**ABOUT THIS TASK:** Your answer should be every line of the entries that has the string "skinparam" in it.

**INPUT FOR THIS TASK:**
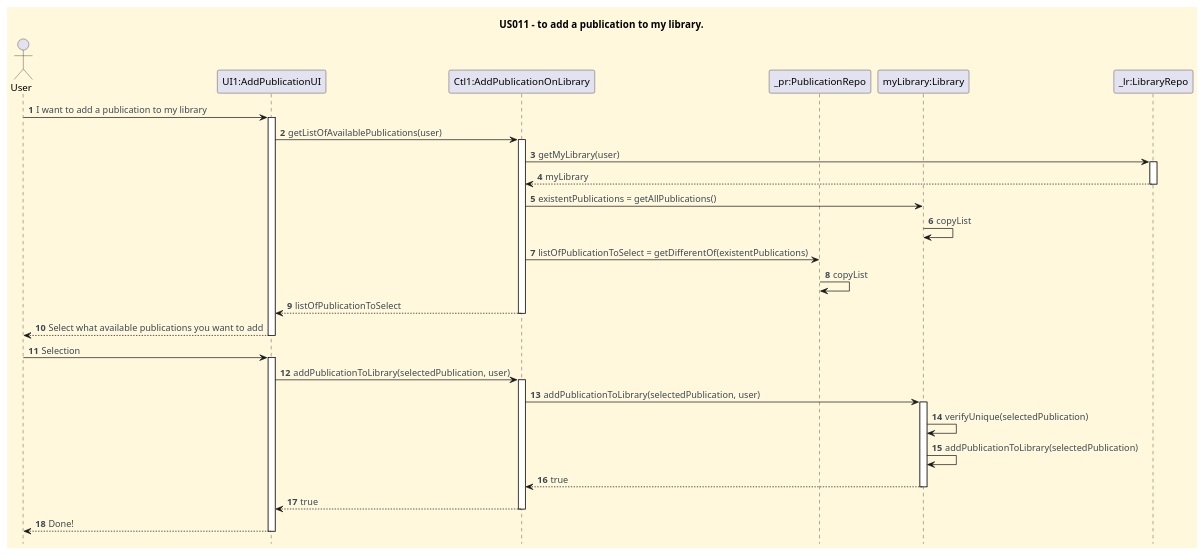
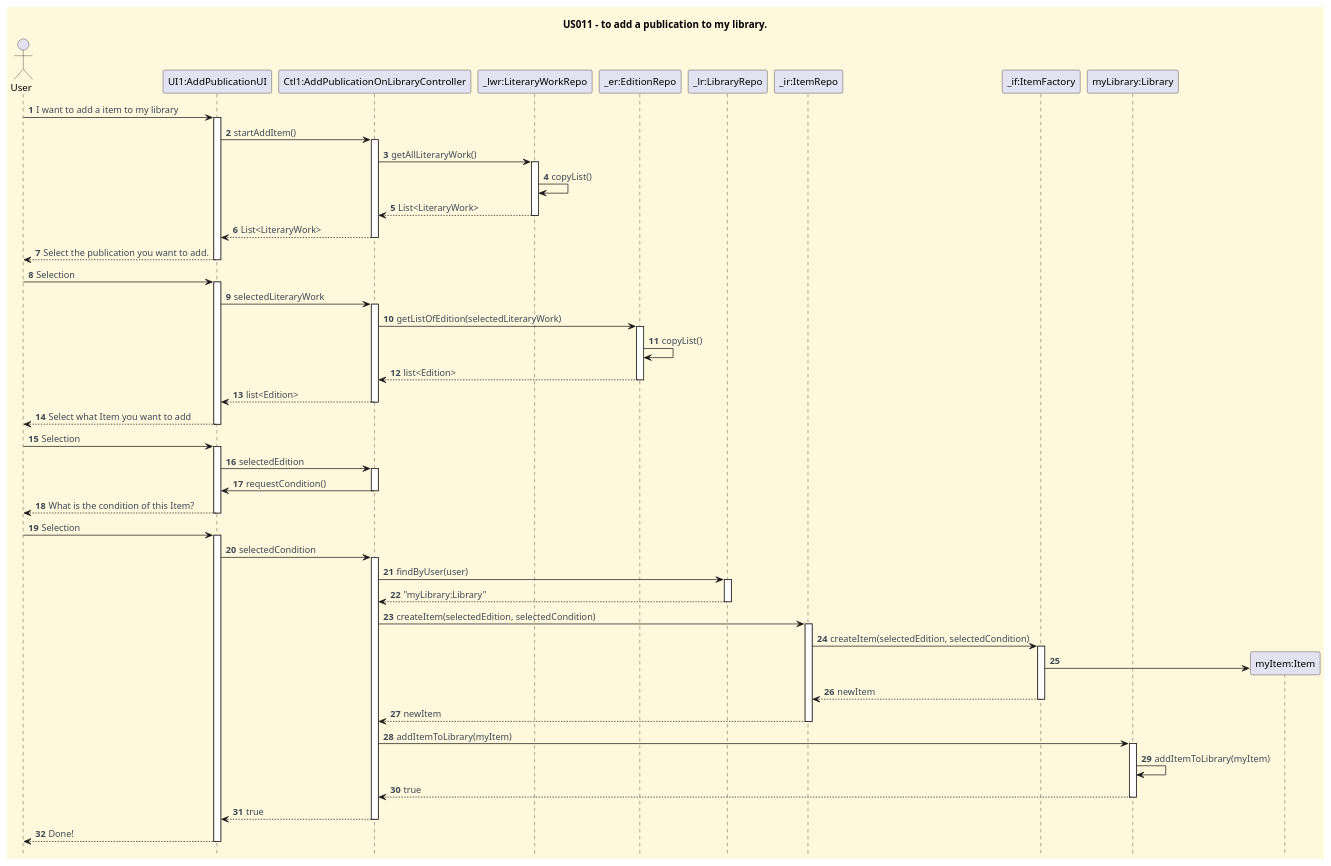
Before and after one commit to CarolinaLeite-collab/JavaMarketplacePlatform: the diagram in docs/userStories/US011/US011_add_publication_to_my_library_SD.puml, drawn with PlantUML. The commit also changed 1 other file, not shown here.

```diff
--- a/docs/userStories/US011/US011_add_publication_to_my_library_SD.puml
+++ b/docs/userStories/US011/US011_add_publication_to_my_library_SD.puml
@@ -1,62 +1,122 @@
 @startuml
 'https://plantuml.com/sequence-diagram
 hide footbox
 title US011 - to add a publication to my library.
 
 '==== basic style ====
 skinparam monochrome false
 skinparam shadowing false
 skinparam defaultFontName Futura
 skinparam objectFontSize 20
 skinparam backgroundColor CornSilk
 skinparam objectBackgroundColor WhiteSmoke
 skinparam noteBackgroundColor #FFFFE0
 skinparam ArrowFontColor #3B4953
 skinparam ActivationBackgroundColor black
 
 autonumber
 autoactivate off
 
 
 actor User
 participant "UI1:AddPublicationUI"
-participant "Ctl1:AddPublicationOnLibrary"
-participant "_pr:PublicationRepo"
+participant "Ctl1:AddPublicationOnLibraryController"
+participant "_lwr:LiteraryWorkRepo"
+participant "_er:EditionRepo"
+participant "_lr:LibraryRepo"
+participant "_ir:ItemRepo"
+participant "_if:ItemFactory"
 participant "myLibrary:Library"
-participant "_lr:LibraryRepo"
 
-User -> "UI1:AddPublicationUI" : I want to add a publication to my library
+'========================================
+' 1 - OBTER LITERARY WORK
+'========================================
+
+User -> "UI1:AddPublicationUI" : I want to add a item to my library
 activate "UI1:AddPublicationUI"
-"UI1:AddPublicationUI" -> "Ctl1:AddPublicationOnLibrary" : getListOfAvailablePublications(user)
-activate "Ctl1:AddPublicationOnLibrary"
-"Ctl1:AddPublicationOnLibrary" -> "_lr:LibraryRepo" : getMyLibrary(user)
-activate "_lr:LibraryRepo"
-"_lr:LibraryRepo" --> "Ctl1:AddPublicationOnLibrary" : myLibrary
-deactivate "_lr:LibraryRepo"
-"Ctl1:AddPublicationOnLibrary" -> "myLibrary:Library" : existentPublications = getAllPublications()
-"myLibrary:Library" -> "myLibrary:Library" : copyList
-"Ctl1:AddPublicationOnLibrary" -> "_pr:PublicationRepo" : listOfPublicationToSelect = getDifferentOf(existentPublications)
-"_pr:PublicationRepo" -> "_pr:PublicationRepo" : copyList
-"Ctl1:AddPublicationOnLibrary" --> "UI1:AddPublicationUI" : listOfPublicationToSelect
-deactivate "Ctl1:AddPublicationOnLibrary"
-"UI1:AddPublicationUI" --> User : Select what available publications you want to add
+"UI1:AddPublicationUI" -> "Ctl1:AddPublicationOnLibraryController" : startAddItem()
+activate "Ctl1:AddPublicationOnLibraryController"
+"Ctl1:AddPublicationOnLibraryController" -> "_lwr:LiteraryWorkRepo" : getAllLiteraryWork()
+activate "_lwr:LiteraryWorkRepo"
+"_lwr:LiteraryWorkRepo" -> "_lwr:LiteraryWorkRepo" : copyList()
+"_lwr:LiteraryWorkRepo" --> "Ctl1:AddPublicationOnLibraryController" : List<LiteraryWork>
+deactivate "_lwr:LiteraryWorkRepo"
+"Ctl1:AddPublicationOnLibraryController" --> "UI1:AddPublicationUI" : List<LiteraryWork>
+deactivate "Ctl1:AddPublicationOnLibraryController"
+"UI1:AddPublicationUI" --> User : Select the publication you want to add.
+deactivate "UI1:AddPublicationUI"
+
+'========================================
+' 2 - OBTER EDIÇÕES
+'========================================
+
+User -> "UI1:AddPublicationUI" : Selection
+activate "UI1:AddPublicationUI"
+"UI1:AddPublicationUI" -> "Ctl1:AddPublicationOnLibraryController" : selectedLiteraryWork
+activate "Ctl1:AddPublicationOnLibraryController"
+"Ctl1:AddPublicationOnLibraryController" -> "_er:EditionRepo" :  getListOfEdition(selectedLiteraryWork)
+activate "_er:EditionRepo"
+"_er:EditionRepo" -> "_er:EditionRepo" : copyList()
+"_er:EditionRepo" --> "Ctl1:AddPublicationOnLibraryController" : list<Edition>
+deactivate "_er:EditionRepo"
+"Ctl1:AddPublicationOnLibraryController" --> "UI1:AddPublicationUI" : list<Edition>
+deactivate "Ctl1:AddPublicationOnLibraryController"
+"UI1:AddPublicationUI" --> User : Select what Item you want to add
 deactivate "UI1:AddPublicationUI"
 User -> "UI1:AddPublicationUI" : Selection
 activate "UI1:AddPublicationUI"
-"UI1:AddPublicationUI" -> "Ctl1:AddPublicationOnLibrary" : addPublicationToLibrary(selectedPublication, user)
-activate "Ctl1:AddPublicationOnLibrary"
-"Ctl1:AddPublicationOnLibrary" -> "myLibrary:Library" : addPublicationToLibrary(selectedPublication, user)
+"UI1:AddPublicationUI" -> "Ctl1:AddPublicationOnLibraryController" : selectedEdition
+activate "Ctl1:AddPublicationOnLibraryController"
+
+'========================================
+' 3 - SELEÇÃO DA CONDIÇÃO
+'========================================
+
+"Ctl1:AddPublicationOnLibraryController" -> "UI1:AddPublicationUI" : requestCondition()
+deactivate "Ctl1:AddPublicationOnLibraryController"
+"UI1:AddPublicationUI" --> User : What is the condition of this Item?
+deactivate "UI1:AddPublicationUI"
+User -> "UI1:AddPublicationUI" : Selection
+activate "UI1:AddPublicationUI"
+"UI1:AddPublicationUI" -> "Ctl1:AddPublicationOnLibraryController" :selectedCondition
+activate "Ctl1:AddPublicationOnLibraryController"
+
+'========================================
+' 4 - SELEÇÃO DA LIBRARY
+'========================================
+
+"Ctl1:AddPublicationOnLibraryController" -> "_lr:LibraryRepo" : findByUser(user)
+activate "_lr:LibraryRepo"
+"_lr:LibraryRepo" --> "Ctl1:AddPublicationOnLibraryController" : "myLibrary:Library"
+deactivate "_lr:LibraryRepo"
+
+'========================================
+' 5 - CRIAR ITEM
+'========================================
+
+"Ctl1:AddPublicationOnLibraryController" -> "_ir:ItemRepo" : createItem(selectedEdition, selectedCondition)
+activate "_ir:ItemRepo"
+"_ir:ItemRepo" -> "_if:ItemFactory" : createItem(selectedEdition, selectedCondition)
+activate "_if:ItemFactory"
+create "myItem:Item" as instance
+"_if:ItemFactory" -> instance
+"_if:ItemFactory" --> "_ir:ItemRepo" : newItem
+deactivate "_if:ItemFactory"
+"_ir:ItemRepo" --> "Ctl1:AddPublicationOnLibraryController" : newItem
+deactivate "_ir:ItemRepo"
+
+'========================================
+' 6 - ADICIONAR À BIBLIOTECA
+'========================================
+
+"Ctl1:AddPublicationOnLibraryController" -> "myLibrary:Library" : addItemToLibrary(myItem)
 activate "myLibrary:Library"
-"myLibrary:Library" -> "myLibrary:Library" : verifyUnique(selectedPublication)
-"myLibrary:Library" -> "myLibrary:Library" : addPublicationToLibrary(selectedPublication)
-"myLibrary:Library" --> "Ctl1:AddPublicationOnLibrary" : true
+"myLibrary:Library" -> "myLibrary:Library" : addItemToLibrary(myItem)
+"myLibrary:Library" --> "Ctl1:AddPublicationOnLibraryController" : true
 deactivate "myLibrary:Library"
-"Ctl1:AddPublicationOnLibrary" --> "UI1:AddPublicationUI" : true
-deactivate "Ctl1:AddPublicationOnLibrary"
+"Ctl1:AddPublicationOnLibraryController" --> "UI1:AddPublicationUI" : true
+deactivate "Ctl1:AddPublicationOnLibraryController"
 "UI1:AddPublicationUI" --> User : Done!
 deactivate "UI1:AddPublicationUI"
 
-
-
-
 @enduml
```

**ANSWER BOX:**
 skinparam monochrome false
 skinparam shadowing false
 skinparam defaultFontName Futura
 skinparam objectFontSize 20
 skinparam backgroundColor CornSilk
 skinparam objectBackgroundColor WhiteSmoke
 skinparam noteBackgroundColor #FFFFE0
 skinparam ArrowFontColor #3B4953
 skinparam ActivationBackgroundColor black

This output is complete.